|Mullets nei, Mugilidae||92.4||173.7||102.7||129.2||291.2||3.5|
|Gilthead seabream, Sparus aurata||87.3||110.8||142.3||168.8||282.1||3.4|
|Large yellow croaker, Larimichthys croceus||0.0||60.9||83.3||142.4||254.1||3|
|European seabass, Dicentrarchus labrax||60.7||90.9||118.0||149.1||243.9||2.9|
|Groupers nei, Epinephelus spp.||7.6||57.1||77.2||149.2||226.2||2.7|
|Coho(=Silver) salmon, Oncorhynchus kisutch||108.6||115.1||124.8||140.7||221.8||2.7|
|Rainbow trout, Oncorhynchus mykiss||155.3||202.0||287.7||204.1||220.1||2.6|
|Japanese seabass, Lateolabrax japonicus||0.6||79.6||104.8||120.6||196.9||2.4|
|Pompano, Trachinotus ovatus||0.0||0.0||80.0||110.0||160.0||1.9|
|Japanese amberjack, Seriola quinqueradiata||136.8||159.7||138.9||140.3||137.1||1.6|
|Nile tilapia, Oreochromis niloticus||1.6||5.3||20.3||49.8||107.4||1.3|
|Barramundi(=Giant seaperch), Lates calcarifer||18.1||27.0||52.7||68.7||105.8||1.3|
|Red drum, Sciaenops ocellatus||2.1||42.4||53.0||71.3||84.3||1|
|Subtotal of 15 major species||1,996.6||2,933.9||3,569.9||5,036.7||6,418.2||77|
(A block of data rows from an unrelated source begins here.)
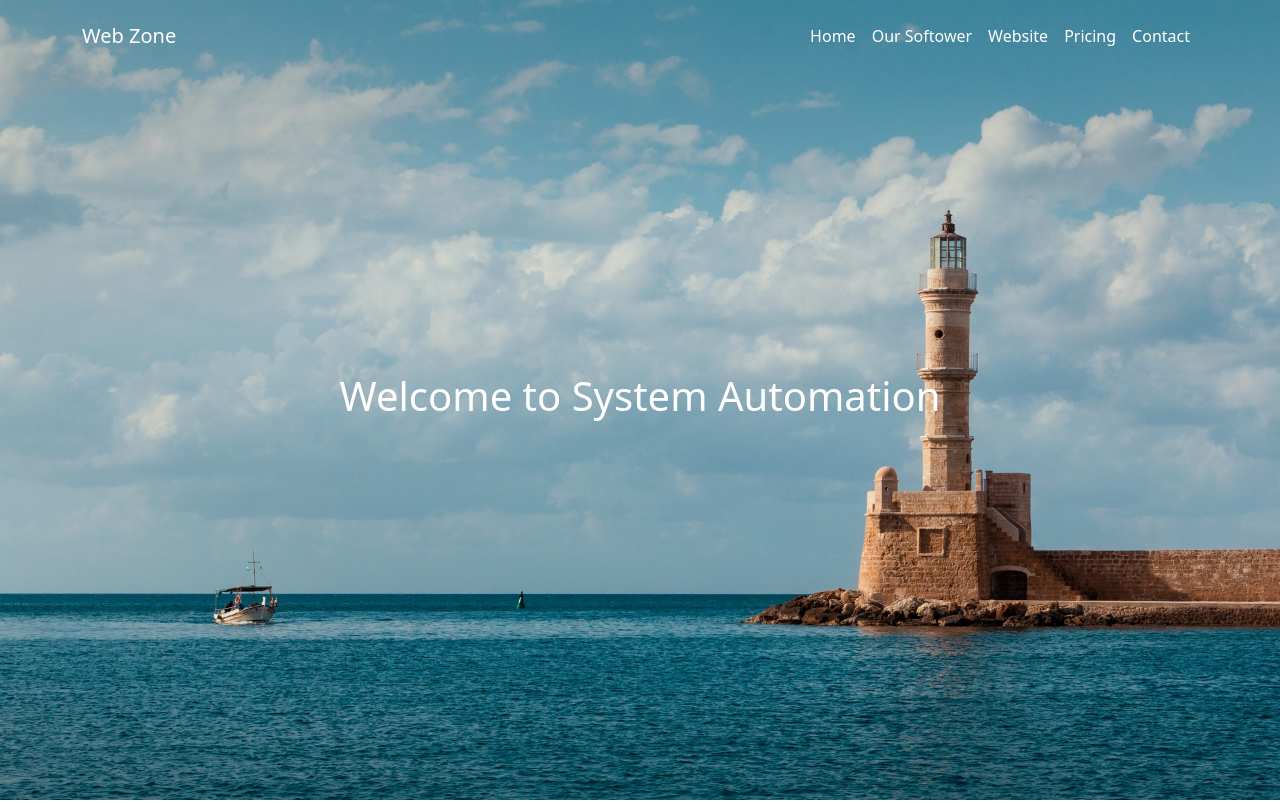
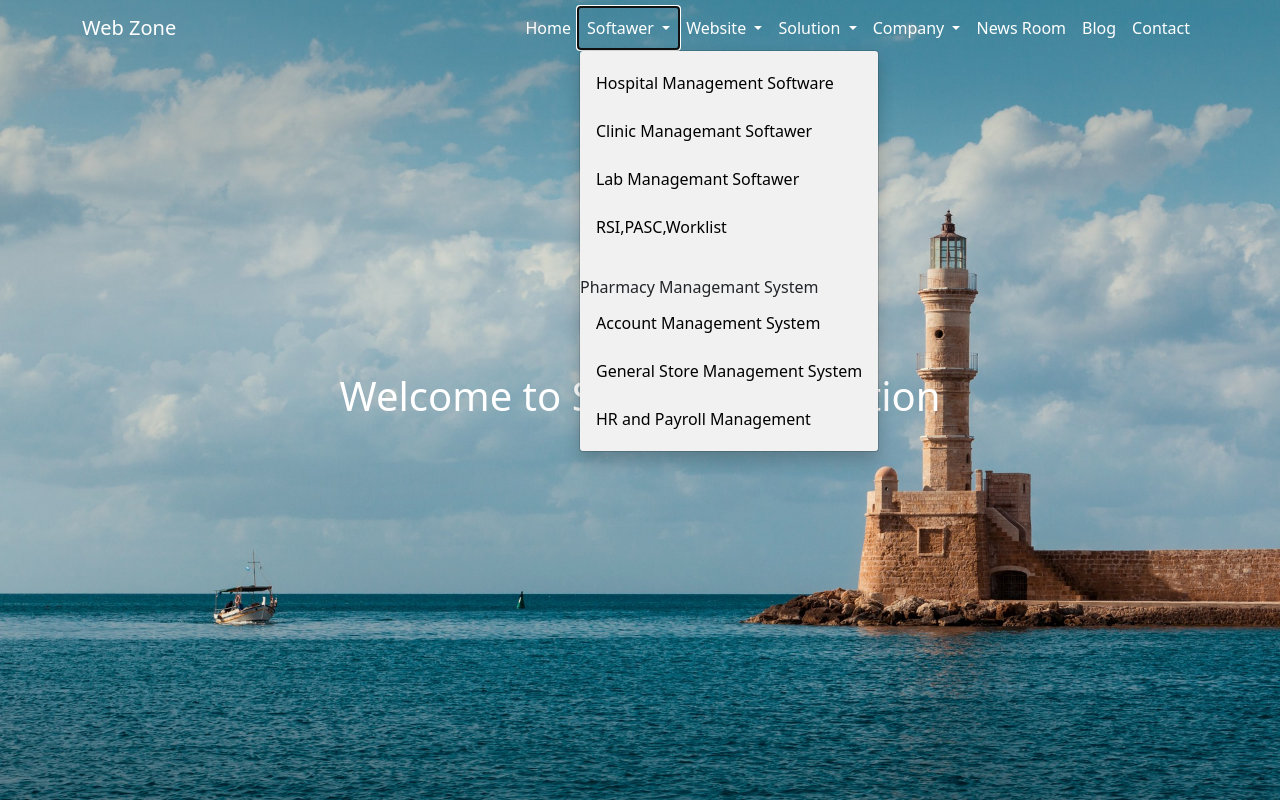
Before and after one commit to taijul-mohim/bootstrap-4, a PHP site: page / in a window 1280 px wide, after a click on "Softawer". Shown: the top 804 px of the page. Run offline with PHP 8.4, Linux system fonts and the light colour scheme; some libraries are stand-ins or nearby versions.

Commit message:
new update

```diff
--- a/css/style.css
+++ b/css/style.css
@@ -2,6 +2,53 @@
     background-image: url('../img/banner-img.jpg');
     background-size: cover;
   }
+/* nav  */
+.bg{
+  background: gray;
+
+}
+/* dropdown */
+.dropbtn {
+
+  color: white;
+
+  font-size: 16px;
+  border: none;
+}
+
+/* The container <div> - needed to position the dropdown content */
+.dropdown {
+  position: relative;
+  display: inline-block;
+}
+
+/* Dropdown Content (Hidden by Default) */
+.dropdown-content {
+  display: none;
+  position: absolute;
+  background-color: #f1f1f1;
+  min-width: 160px;
+  box-shadow: 0px 8px 16px 0px rgba(0,0,0,0.2);
+  z-index: 1;
+}
+
+/* Links inside the dropdown */
+.dropdown-content a {
+  color: black;
+  padding: 12px 16px;
+  text-decoration: none;
+  display: block;
+}
+
+/* Change color of dropdown links on hover */
+.dropdown-content a:hover {background-color: #ddd;}
+
+/* Show the dropdown menu on hover */
+.dropdown:hover .dropdown-content {display: block;}
+
+/* Change the background color of the dropdown button when the dropdown content is shown */
+.dropdown:hover .dropbtn {background-color:transparent;}
+/* end dropdown */
 
   /* softwore section */
 .card{
@@ -105,7 +152,7 @@
 
 .footer-content{
   display: flex;
-  align-items: center;
+  /* align-items: center; */
   justify-content: center;
   flex-direction: column;
   text-align: center;
@@ -192,3 +239,6 @@ text-decoration: none;
   opacity: .4;
   font-weight: 200;
 }
+.fl ul li{
+  list-style: none;
+}
--- a/index.html
+++ b/index.html
@@ -4,7 +4,7 @@
 <head>
   <meta charset="UTF-8" />
   <meta name="viewport" content="width=device-width, initial-scale=1.0" />
-  <title>Bootstrap 5 - Transparent Navbar</title>
+  <title>Welcome to System Automation</title>
   <link rel="stylesheet" href="css/bootstrap.min.css" />
   <link rel="stylesheet" href="css/style.css">
   <link rel="stylesheet" href="https://cdnjs.cloudflare.com/ajax/libs/font-awesome/6.1.2/css/brands.min.css">
@@ -12,9 +12,10 @@
 
 
 </head>
+
 <body>
   <!-- Navbar  -->
-    <nav class="navbar fixed-top navbar-expand-lg navbar-dark p-md-3 mb-2">
+  <nav class="navbar fixed-top navbar-expand-lg navbar-dark  ml-2 mb-2">
     <div class="container">
       <a class="navbar-brand" href="#">Web Zone</a>
       <button class="navbar-toggler" type="button" data-bs-toggle="collapse" data-bs-target="#navbarNav"
@@ -28,18 +29,74 @@
           <li class="nav-item">
             <a class="nav-link text-white" href="#">Home</a>
           </li>
-            <li class="nav-item">
-              <a class="nav-link text-white" href="#sof">Our Softower</a>
+
+          <li class="nav-item dropdown">
+            <a class="nav-link dropbtn text-white dropdown-toggle" href="#" id="navbarDropdown"
+              data-bs-toggle="dropdown" aria-expanded="false">
+              Softawer
+            </a>
+
+            <ul class="dropdown-menu dropdown-content">
+              <li><a class="dropdown-item " href="#">Hospital Management Software</a></li>
+              <li><a class="dropdown-item " href="#">Clinic Managemant Softawer</a></li>
+              <li><a class="dropdown-item " href="#">Lab Managemant Softawer</a></li>
+              <li><a class="dropdown-item " href="#">RSI,PASC,Worklist</a></li>
+              <li><a class="dropdown-item " href="#"></a>Pharmacy Managemant System</li>
+              <li><a class="dropdown-item " href="#">Account Management System</a></li>
+              <li><a class="dropdown-item " href="#">General Store Management System</a></li>
+              <li><a class="dropdown-item " href="#">	HR and Payroll Management</a></li>
+            </ul>
+
+          </li>
+          <li class="nav-item dropdown">
+            <a class="nav-link dropbtn text-white dropdown-toggle" href="#" id="navbarDropdown"
+              data-bs-toggle="dropdown" aria-expanded="false">
+              Website
+            </a>
+
+            <ul class="dropdown-menu dropdown-content">
+              <li><a class="dropdown-item " href="#">Domain Hosting</a></li>
+              <li><a class="dropdown-item " href="#">Static</a></li>
+              <li><a class="dropdown-item " href="#">Dynamic Website</a></li>
+              <li><a class="dropdown-item " href="#">Ecommerce Website</a></li>
+            </ul>
+
+          </li>
+          <li class="nav-item dropdown">
+            <a class="nav-link dropbtn text-white dropdown-toggle" href="#" id="navbarDropdown"
+              data-bs-toggle="dropdown" aria-expanded="false">
+              Solution
+            </a>
+
+            <ul class="dropdown-menu dropdown-content">
+              <li><a class="dropdown-item " href="#">Networking Solution and Consultation </a></li>
+              <li><a class="dropdown-item " href="#">Hardware Solution and Consultation </a></li>
+            </ul>
+
+          </li>
+          <li class="nav-item dropdown">
+            <a class="nav-link dropbtn text-white dropdown-toggle" href="#" id="navbarDropdown"
+              data-bs-toggle="dropdown" aria-expanded="false">
+              Company
+            </a>
+
+            <ul class="dropdown-menu dropdown-content">
+              <li><a class="dropdown-item " href="#">About Us</a></li>
+              <li><a class="dropdown-item " href="#">Client</a></li>
+              <li><a class="dropdown-item " href="#">Creer</a></li>
+            </ul>
+
           </li>
           <li class="nav-item">
-              <a class="nav-link text-white" href="#w">Website</a>
+            <a class="nav-link text-white" href="#">News Room</a>
           </li>
           <li class="nav-item">
-              <a class="nav-link text-white" href="#">Pricing</a>
+            <a class="nav-link text-white" href="#nfs">Blog</a>
           </li>
           <li class="nav-item">
             <a class="nav-link text-white" href="#">Contact</a>
           </li>
+
         </ul>
       </div>
     </div>
@@ -48,12 +105,13 @@
   <!-- Banner Image  -->
   <div class="banner-image w-100 vh-100 d-flex justify-content-center align-items-center">
     <div class="content text-center">
-        <h1 class="text-white">Welcome to System Automation</h1>
+      <h1 class="text-white" data-text="Welcome to System Automation">Welcome to System Automation</h1>
     </div>
   </div>
 
   <!-- Main Content Area -->
   <div class="container my-5 d-grid gap-5">
+    <section id="sof">
       <div class="p-5 border">
         <div class="text-center">
           <h2>Our Softower</h2>
@@ -114,8 +172,9 @@
           </div>
         </div>
       </div>
+    </section>
 
-      <div class="p-5">
+    <div class="p-5" id="nfs">
       <h2 class="text-center">Solution</h2>
       <hr>
       <div class="row">
@@ -152,7 +211,7 @@
         <!-- box start -->
         <div class="col-md-4">
           <div class="box">
-              <img src="demo-pic/1.PNG" alt="">
+            <img src="img/google.jpg" alt="">
             <h1 class="heading">Ux/UI <br> Design</h1>
             <p>Lorem ipsum dolor sit, amet consectetur adipisicing elit. Sunt optio ut distinctio expedita quidem
               velit porro quae aspernatur saepe rerum, voluptatem aut. Dolores praesentium tenetur, laborum
@@ -237,7 +296,15 @@
 
         <div class="col-md-6">
           <h4>About Us</h4>
-       <p style="text-align-last: center"> <span class="font-weight-bold">Lorem ipsum dolor sit amet.</span>Lorem ipsum dolor sit amet, consectetur adipisicing elit. Similique ut natus nostrum earum officia voluptatem, accusamus cum ad fuga quod aperiam sequi sint exercitationem, modi reprehenderit impedit a numquam nam veritatis expedita officiis eos ullam quos dolorum. Modi tempore pariatur, neque assumenda culpa veniam eos, consequatur quod accusantium, rem nobis quos totam. Veniam, mollitia assumenda! Soluta, ullam. Minima, culpa voluptatem sit temporibus laudantium inventore ab, dignissimos fuga rem debitis eos corrupti pariatur deserunt, cupiditate excepturi perferendis tempora? Beatae labore excepturi, debitis harum, minus perferendis cupiditate saepe quam omnis ipsa aut quod doloribus ratione modi quo quaerat facere exercitationem molestiae vero?</p>
+          <p style="text-align-last: center"> <span class="font-weight-bold">Lorem ipsum dolor sit amet.</span>Lorem
+            ipsum dolor sit amet, consectetur adipisicing elit. Similique ut natus nostrum earum officia voluptatem,
+            accusamus cum ad fuga quod aperiam sequi sint exercitationem, modi reprehenderit impedit a numquam nam
+            veritatis expedita officiis eos ullam quos dolorum. Modi tempore pariatur, neque assumenda culpa veniam eos,
+            consequatur quod accusantium, rem nobis quos totam. Veniam, mollitia assumenda! Soluta, ullam. Minima, culpa
+            voluptatem sit temporibus laudantium inventore ab, dignissimos fuga rem debitis eos corrupti pariatur
+            deserunt, cupiditate excepturi perferendis tempora? Beatae labore excepturi, debitis harum, minus
+            perferendis cupiditate saepe quam omnis ipsa aut quod doloribus ratione modi quo quaerat facere
+            exercitationem molestiae vero?</p>
         </div>
         <div class="col-md-6 border  border-3">
           <h4>Contact With us</h4>
@@ -276,33 +343,50 @@
     <div class="footer-content bg-dark">
 
       <h3>Ground Tutorial</h3>
-         <p>Ground Tutorial is a blog website where you will find great tutorials on web design and development. Here each tutorial is beautifully described step by step with the required source code.</p>
+      <p>Ground Tutorial is a blog website where you will find great tutorials on web design and development. Here each
+        tutorial is beautifully described step by step with the required source code.</p>
+
+            <div class="row  text-white">
+              <div class="col-md-3 fl text-center">
+                <h4>hello</h4>
+               <ul>
+                <li>hello</li>
+                <li>hello</li>
+                <li>hello</li>
+                <li>hello</li>
+               </ul>
+              </div>
+              <div class="col-md-3">
+                <h1 class="text-white">Boss</h1>
+              </div>
+              <div class="col-md-3">
+                <h1 class="text-white">Boss</h1>
+              </div>
+              <div class="col-md-3">
+                <h1 class="text-white">Boss</h1>
+              </div>
+
+            </div>
+
 
       <!--Footer's social icon-->
+      <div class="div">
       <ul class="socials">
         <li><a href="#"><i class="fa-brands fa-facebook"></i></a></li>
         <li><a href="#"><i class="fa-brands fa-twitter"></i></a></li>
-            <li><a href="#"><i class="fa fa-google-plus"></i></a></li>
-            <li><a href="#"><i class="fa fa-youtube"></i></a></li>
-            <li><a href="#"><i class="fa fa-linkedin-square"></i></a></li>
-          </ul>
-
-       <!-- Footer's menu item-->
-         <div class="footer-menu">
-            <ul class="f-menu">
-              <li><a href="">Home</a></li>
-              <li><a href="">About</a></li>
-              <li><a href="">Contact</a></li>
-              <li><a href="">Blog</a></li>
-              <li><a href="">Articles</a></li>
+        <li><a href="#"><i class="fa-brands fa-youtube"></i></a></li>
+        <li><a href="#"><i class="fa-brands fa-youtube"></i></a></li>
+        <li><a href="#"><i class="fa-brands fa-linkedin-in"></i></a></li>
       </ul>
     </div>
+      <!-- Footer's menu item-->
+
 
     </div>
 
     <!--Copyright Area-->
     <div class="footer-bottom">
-          <p>Design By - <a href="#"></a>  </p>
+      <p>Design By - <a href="#"></a> </p>
     </div>
 
   </footer>
@@ -318,9 +402,9 @@
 
     window.addEventListener('scroll', function () {
       if (window.pageYOffset > 100) {
-          nav.classList.add('bg-dark', 'shadow');
+        nav.classList.add('bg', 'shadow');
       } else {
-          nav.classList.remove('bg-dark', 'shadow');
+        nav.classList.remove('bg', 'shadow');
       }
     });
   </script>
```
Lines whose indentation alone changed are shown as unchanged.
A group of 11 NGOs organized into the Financial Transparency Coalition released a report in October 2022 that concluded illegal, unreported, and unregulated (IUU) fishing costs $25 billion a year, as IUU vessels account for up to 20 percent of the global fisheries catch. One hotbed for IUU fishing with foreign distant water fishing (DWF) fleets from China and other countries is the West Coast of Africa; eight of the top 10 IUU fishing fleets are Chinese.https://financialtransparency.org/half-illegal-fishing-vessels-operate-africa-majority-chinese-european-new-report/
Appendix Table 1. World fisheries yielded 180 million tons in 2020, half from aquaculture
|Average per year|
|Total world fisheries and aquaculture||110.7||134.3||162.6||178.9||177.4||177.8|
|Per capita apparent consumption (kg)||14.3||16.8||19.5||20.5||20.5||20.2|
|Exports – in quantity||39.6||51.6||61.4||66.8||66.6||59.8|
|Share of exports in total production||35.8%||38.5%||37.7%||37.3%||37.5%||33.7%|
|Exports – in value (USD 1 billion)||46.6||76.4||141.8||165.3||161.8||150.5|
The FAO aims for sustainable fishing